2. But, as I already stressed before, a nice Cha Xi is not just about beauty. It is achieving beauty, harmony with the constraint of functionality: the chosen accessories should fit the tea that is brewed. For instance, for this raw, old arbor puerh mao cha from the 1990s (see this previous Cha Xi for pictures of the leaves), I chose a ZhuanTai (Shantou) Li Xin teapot from Chaozhou. Such a teapot uses a softer clay that makes old and/roasted tea very mellow.
I then chose a Qing plate and cups for the older feel of this tea. Besides, the blue and white porcelain matches the red clay very well. For the same reason, I used a blue Cha Bu as background, white flowers and a dark Jianyang bowl for used water.
The Yixing jar is the original jar I use to store this tea. Its porous clay allows this puerh to receive some air, which (unlike Oolong) it needs for aging. And, from an aesthetic point of view, this zisha jar nicely balances the white vase and flowers on the right. A man walks in the mountains on this jar. Like all good, truthful teas, the flavors are those of the nature surrounding the tea plantation. So, drinking such a tea is like a trip to its place of origin.

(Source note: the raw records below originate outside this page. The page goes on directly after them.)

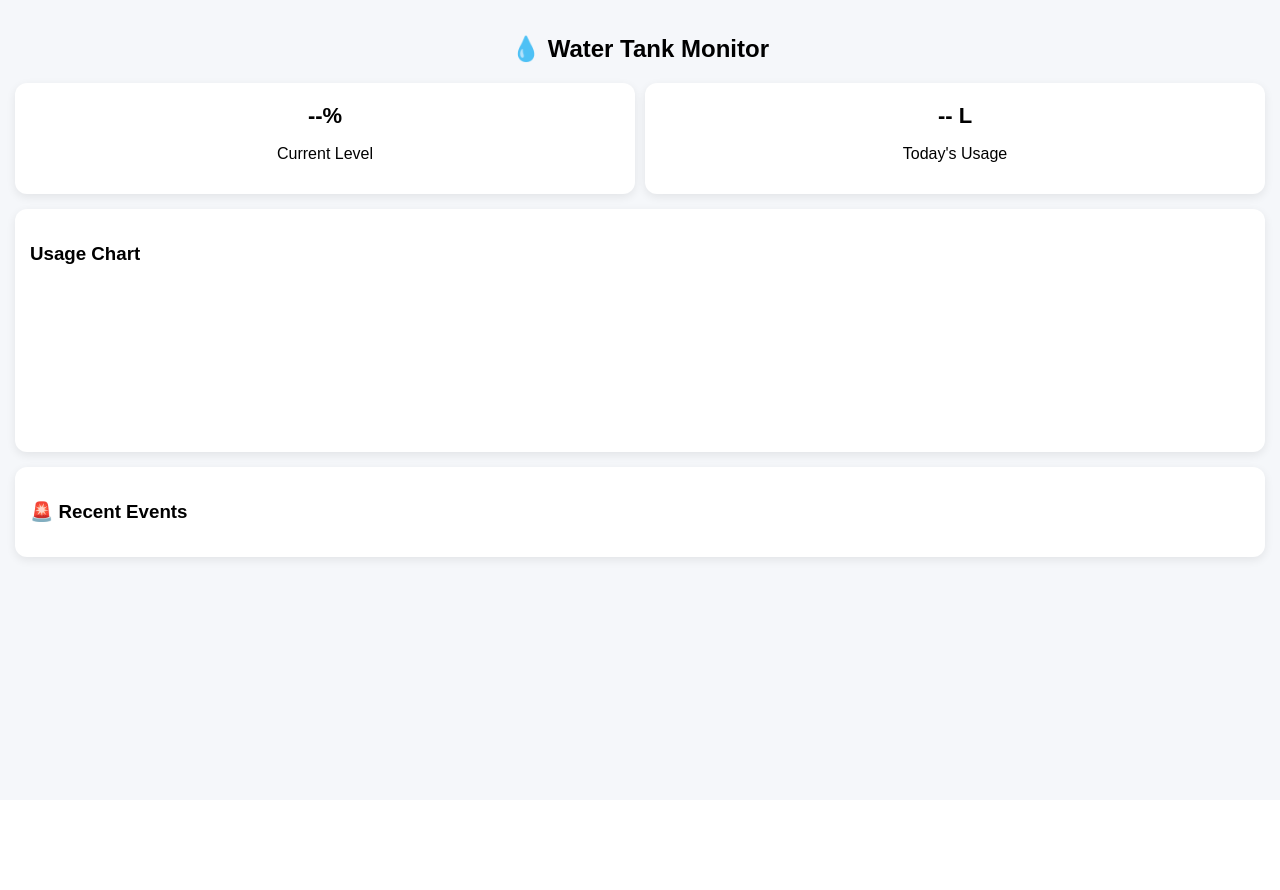
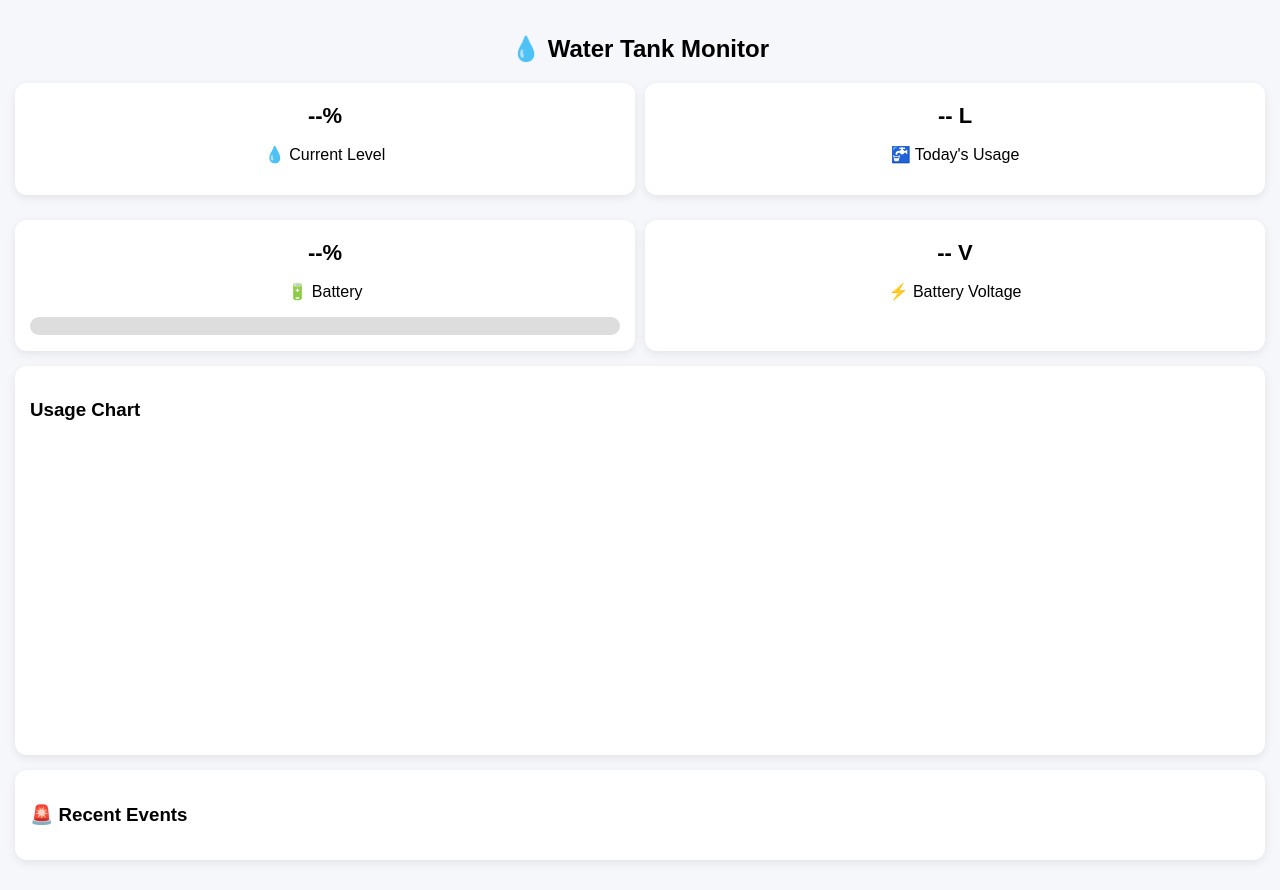
Before and after one commit to amalchacko75/level_sensor, a Django app: template templates/dashboard.html in a window 1280 px wide. Before the commit the page ends 565 px from the top, so only its background shows below. Run offline with Django 5.2, Linux system fonts and the light colour scheme; the template is opened without the code that fills it, so the values that code supplies are empty; a map, chart or similar area stays blank.

Commit message:
battery percentage added.

```diff
--- a/api/views.py
+++ b/api/views.py
@@ -118,10 +118,18 @@ def current_level(request):
     latest = WaterLevel.objects.order_by('-created_at').first()
 
     if not latest:
-        return Response({"level": 0})
+        return Response({
+            "level": 0,
+            "distance": 0,
+            "battery_voltage": 0,
+            "battery_percentage": 0,
+            "time": None
+        })
 
     return Response({
         "level": latest.percentage,
         "distance": latest.distance,
+        "battery_voltage": latest.battery_voltage,
+        "battery_percentage": latest.battery_percentage,
         "time": latest.created_at
     })
--- a/templates/dashboard.html
+++ b/templates/dashboard.html
@@ -57,6 +57,21 @@
     .pump { background: #e3f2fd; color: #0d47a1; }
     .leak { background: #ffebee; color: #b71c1c; }
     .empty { background: #fff3e0; color: #e65100; }
+    progress{
+      width:100%;
+      height:18px;
+      border-radius:10px;
+    }
+
+    progress::-webkit-progress-bar{
+      background:#ddd;
+      border-radius:10px;
+    }
+
+    progress::-webkit-progress-value{
+        background:#4CAF50;
+        border-radius:10px;
+    }
 
     @media (max-width: 600px) {
       .grid {
@@ -78,23 +93,43 @@ if ('serviceWorker' in navigator) {
 
   <h2>💧 Water Tank Monitor</h2>
 
-  <!-- Stats -->
   <div class="grid">
+
   <div class="card stat">
     <h3 id="currentLevel">--%</h3>
-      <p>Current Level</p>
+    <p>💧 Current Level</p>
   </div>
 
   <div class="card stat">
     <h3 id="dailyUsage">-- L</h3>
-      <p>Today's Usage</p>
+    <p>🚰 Today's Usage</p>
   </div>
+
+  <div class="card stat">
+    <h3 id="batteryPercent">--%</h3>
+    <p>🔋 Battery</p>
+
+    <progress
+      id="batteryBar"
+      value="0"
+      max="100"
+      style="width:100%;height:18px;">
+    </progress>
+  </div>
+
+  <div class="card stat">
+    <h3 id="batteryVoltage">-- V</h3>
+    <p>⚡ Battery Voltage</p>
+  </div>
+
 </div>
 
   <!-- Chart -->
   <div class="card">
     <h3>Usage Chart</h3>
+    <div style="height:300px;">
       <canvas id="usageChart"></canvas>
+    </div>
   </div>
 
   <!-- Events -->
@@ -136,6 +171,10 @@ fetch('/api/hourly/')
 
   new Chart(document.getElementById('usageChart'), {
     type: 'line',
+    options:{
+        responsive:true,
+        maintainAspectRatio:false
+    },
     data: {
       labels: labels,
       datasets: [{
@@ -149,12 +188,37 @@ fetch('/api/hourly/')
 
 });
 
-// ✅ REAL-TIME current level
+// ✅ REAL-TIME water and battery levels
 fetch('/api/current-level/')
 .then(res => res.json())
 .then(data => {
-  document.getElementById('currentLevel').innerText =
+
+    document.getElementById("currentLevel").innerText =
         Math.round(data.level) + "%";
+
+    document.getElementById("batteryPercent").innerText =
+        Math.round(data.battery_percentage) + "%";
+
+    document.getElementById("batteryVoltage").innerText =
+        data.battery_voltage
+    ? Number(data.battery_voltage).toFixed(2)
+    : "--"
+
+    const bar = document.getElementById("batteryBar");
+
+    bar.value = data.battery_percentage;
+
+    // Battery colour
+    if(data.battery_percentage >= 70){
+        bar.style.accentColor = "#28a745";
+    }
+    else if(data.battery_percentage >= 30){
+        bar.style.accentColor = "#ffc107";
+    }
+    else{
+        bar.style.accentColor = "#dc3545";
+    }
+
 });
 
 // 📊 Daily usage
```
Lines whose indentation alone changed are shown as unchanged.
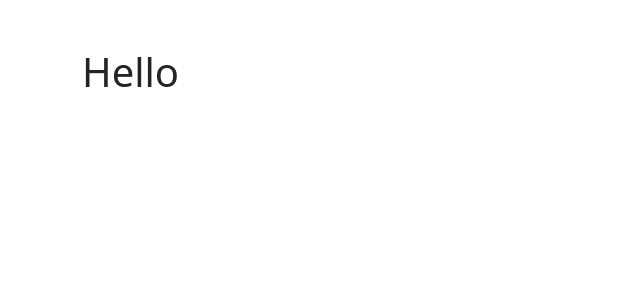
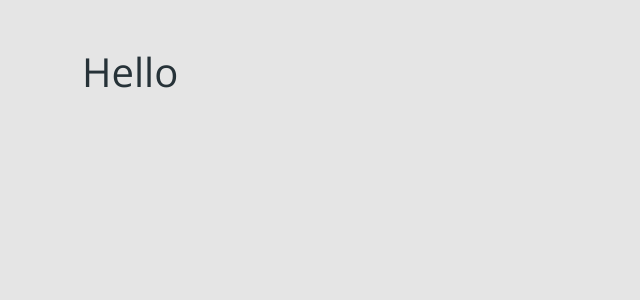
Before and after one commit to BugRed/model-product-catalog, a React (Create React App) app in the folder front-web/: page / in a window 1280 px wide. Shown: the top 300 px of the page, without its empty margins (0-640 px from the left). Built offline with nearby package versions, Linux system fonts and the light colour scheme.

Commit message:
scss add

```diff
--- a/front-web/src/App.tsx
+++ b/front-web/src/App.tsx
@@ -1,4 +1,7 @@
 import React from "react";
+
+import './core/assets/styles/custom.scss';
+import './app.scss';
 
 
 const App = () => {
--- /dev/null
+++ b/front-web/src/app.scss
@@ -0,0 +1,6 @@
+@import url('https://fonts.googleapis.com/css2?family=Open+Sans:wght@400;700&display=swap');
+
+* {
+    font-family: 'Open Sans', sans-serif;
+
+}
--- /dev/null
+++ b/front-web/src/core/assets/styles/custom.scss
@@ -0,0 +1,8 @@
+$theme-colors: (
+    "primary": #407BFF
+);
+
+$body-bg : #E5E5E5;
+$body-color: #263238;
+
+@import '~bootstrap/scss/bootstrap.scss';
--- a/front-web/src/index.tsx
+++ b/front-web/src/index.tsx
@@ -3,9 +3,6 @@
 import reportWebVitals from './reportWebVitals';
 import App from './App';
 
-
-
-import 'bootstrap/dist/css/bootstrap.css'
 
 const root = ReactDOM.createRoot(
   document.getElementById('root') as HTMLElement
```
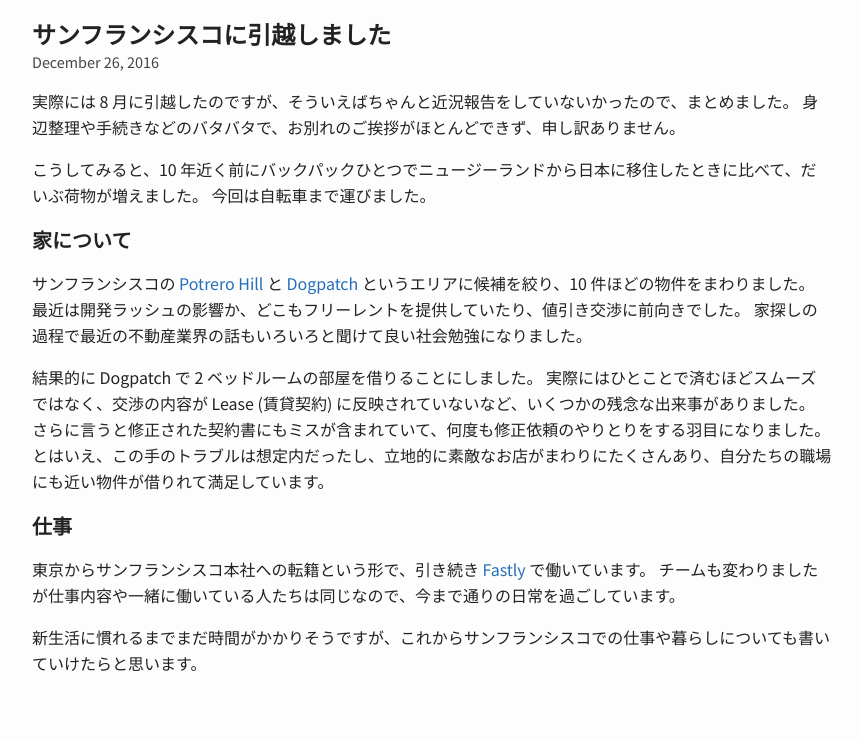
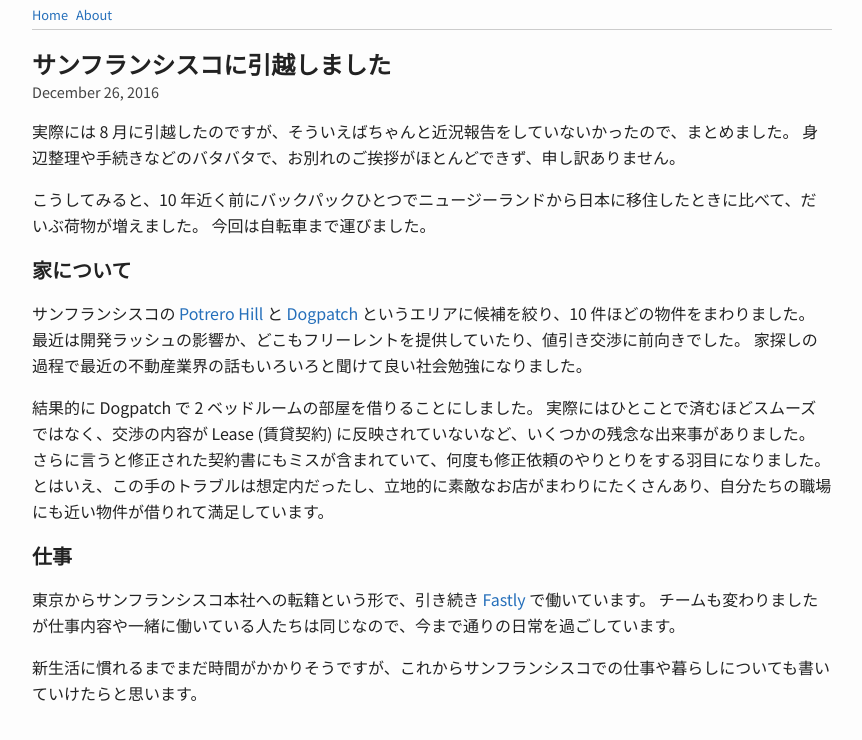
Before and after one commit to toru/ep.torumk.com, a Jekyll site: the page built from _posts/2016-12-26-hello-san-francisco.md, in a window 1280 px wide. Shown: the top 740 px of the page, without its empty margins (208-1070 px from the left). Built offline with Jekyll 4.4.1, drawn with Linux system fonts in a browser that asks for light colours.

Commit message:
layout: add a navbar to the post layout

```diff
--- a/_layouts/post.html
+++ b/_layouts/post.html
@@ -9,6 +9,10 @@
 <body>
   <div class="wrapper">
     <div class="post">
+      <ul>
+        <li><a href="/">Home</a></li>
+        <li><a href="/about">About</a></li>
+      </ul>
       <h1>{{ page.title }}</h1>
       <div class="published">{{ page.date | date: "%B %-d, %Y" }}</div>
       {{ content }}
--- a/assets/style.css
+++ b/assets/style.css
@@ -71,6 +71,28 @@ a:visited {
 .post a:hover {
   border-bottom: 1px #256fba solid;
 }
+.post > ul {
+  list-style: none;
+  margin: 0;
+  padding: 5px 0;
+  overflow: hidden;
+  border-bottom: 1px #ccc solid;
+}
+.post > ul li:first-child {
+  padding-left: 0;
+}
+.post > ul li {
+  float: left;
+  font-size: 80%;
+  padding-left: 8px;
+}
+.post > ul a {
+  display: block;
+}
+.post > ul a:hover,
+.post > ul a:focus {
+  border: none;
+}
 .post .published {
   font-size: 90%;
   color: #444;
```
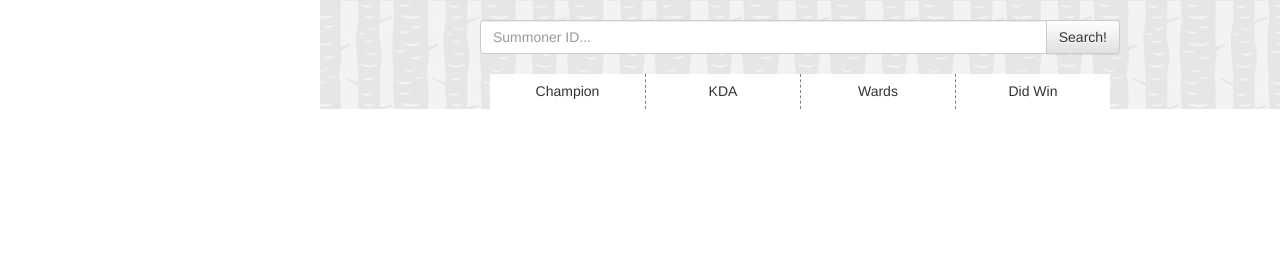
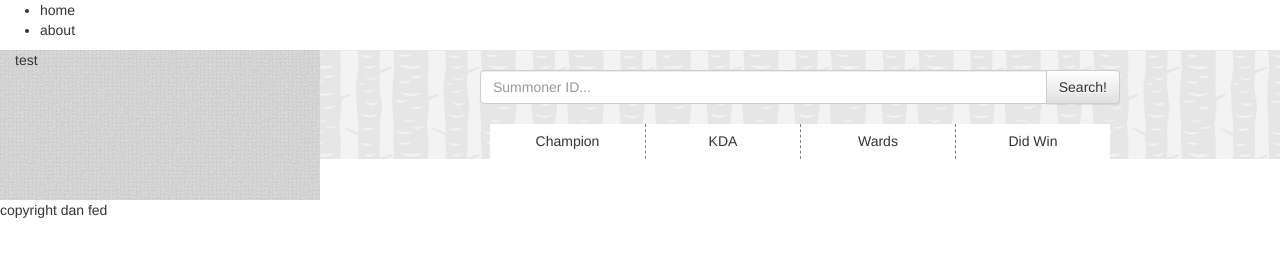
Before and after one commit to dfederico/nodeAPI, a website: page express_test/public/index.html in a window 1280 px wide. Drawn offline with nearby package versions, Linux system fonts and the light colour scheme; files that its build step writes are made by us from their sources; files whose address does not match are found by name.

Commit message:
Adding update for static files

```diff
--- a/express_test/public/css/style.css
+++ b/express_test/public/css/style.css
@@ -1,6 +1,7 @@
 .left {
 	height:100%;
-	background-image:url(/squared_metal.png);
+	min-height:150px;
+	background-image:url(squared_metal.png);
 }
 .right {
 	height:100%;
--- a/express_test/public/index.html
+++ b/express_test/public/index.html
@@ -12,12 +12,18 @@
 	<script src="https://maxcdn.bootstrapcdn.com/bootstrap/3.3.2/js/bootstrap.min.js"></script>
 	<!-- <link rel="stylesheet" href="/css/style.css"> -->
 	<!-- <link rel="stylesheet" href="/express_test/public/css/style.css"> -->
-	<link href="./styles/style.css" rel="stylesheet" />
+	<link href="/css/style.css" rel="stylesheet" />
 </head>
 <body>
+<header>
+	<ul>
+		<li>home</li>
+		<li>about</li>
+	</ul>
+</header>
 <div class="container-fluid" ng-app>
 	<div class="row">
-		<div class="col-md-3 left"></div>
+		<div class="col-md-3 left">test</div>
 		<div class="col-md-9 right">
 			<div class="col-md-8 col-md-offset-2 search">
 				<div class="input-group">
@@ -45,5 +51,8 @@
 		</div>
 	</div>
 </div>
+<footer>
+	<p>copyright dan fed</p>
+</footer>
 </body>
 </html>
--- a/express_test/server.js
+++ b/express_test/server.js
@@ -1,5 +1,6 @@
 var express = require('express')
 var request = require('request')
+var path = require('path')
 var app = express()
 
 // app.get('/', function (req, res) {
@@ -60,6 +61,8 @@ app.get('/summoner', function (req, res) {
   })
 });
 
+app.use(express.static(path.join(__dirname, 'public')));
+
 app.get('*', function (req, res) {
   res.sendFile('./public/index.html', {"root": __dirname}); // load our public/index.html file
   // res.send('test');
```
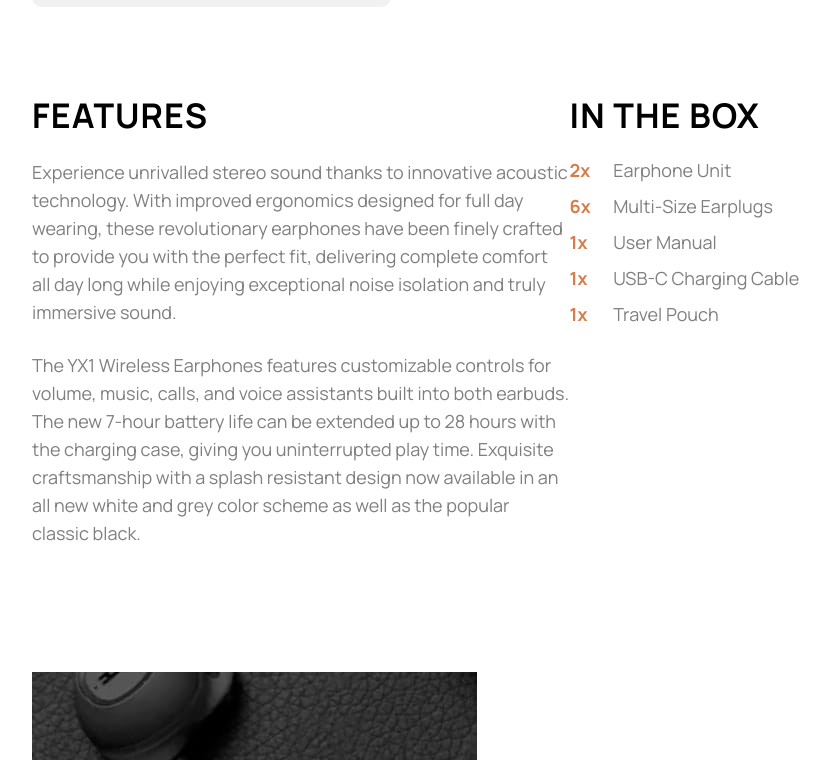
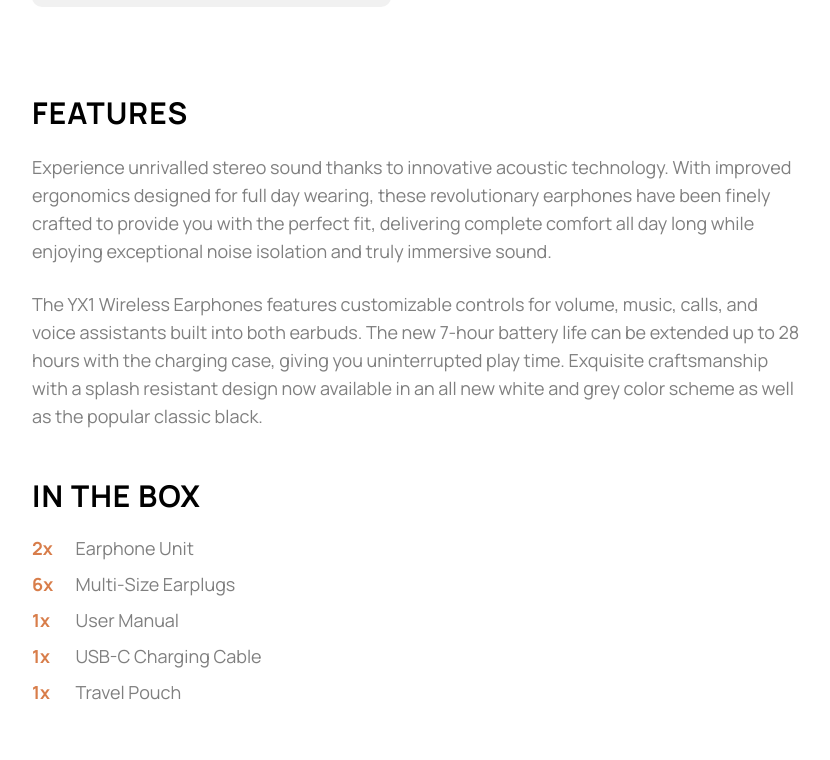
Before and after one commit to digitalents-academy/e-commerce-audiophile, a React (Vite) app: page /earphones/yx1-earphones in a window 1280 px wide. Shown: the part 700-1460 px from the top of the page, without its empty margins (224-1054 px from the left). Built offline with nearby package versions, Linux system fonts and the light colour scheme.

Commit message:
text details done in tablet & desktop

```diff
--- a/src/styles/index.css
+++ b/src/styles/index.css
@@ -517,12 +517,13 @@
 
 .text-details {
   display: flex;
-  flex-direction: row;
+  flex-direction: column;
+  row-gap: 40px;
 }
 
 .text-details h4 {
   text-align: left;
-  font-size: 34px;
+  font-size: 30px;
   font-weight: 700;
   margin-bottom: 20px;
 }
@@ -647,6 +648,10 @@
     flex-direction: row;
     margin-top: -80px;
     column-gap: 50px;
+  }
+
+  .text-details p {
+    max-width: none;
   }
 }
 
@@ -850,4 +855,13 @@
     font-size: 40px;
     line-height: 48px;
   }
+
+  .text-details {
+    flex-direction: row;
+  }
+
+  .text-details h4 {
+    font-size: 34px;
+    margin-bottom: 20px;
+  }
 }
```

3. In our digital age, we are used to multitasking like checking e-mail, while listening to music and drinking tea. During busy tea tastings, as we drink one tea, we may already look forward to the next as we check the open leaves of the previous tea. But, as our concentration drifts, so does our ability to focus and enjoy the present moment, the present tea. Here, a dedicated Cha Xi for one tea is a help to find focus. Before the tea making starts, it requires all our attention. How do I feel? What tea would I like to drink now? What feeling would I like to express? What tea ware would fit this tea? What accessories would fit my feeling? What colors? Does this combination look nice?...
The tea is at the center of all these questions. When the Cha Xi is set up and ready, so are my heart and mind. They found peace and concentration. This then also influences the way I pour water and feel when it's ready to pour out.
4. Setting up the Cha Xi reminds me of the self improvement book 'The Artist's Way at Work, Riding the Dragon'. By unleashing your artistic creativity in an important area of your life, you get an heightened sense of excitement and satisfaction. A tea brewed is not a tea drunk and gone, but a distinctive tea experience that lives on, especially now that I was able to capture it with words and pictures, and share it with you through my blog.
Note: This doesn't mean that I won't enjoy a cup brewed more simply. However, I have found that those Cha Xi moments have been among the most enjoyable. They have given my tea passion a new inspiration.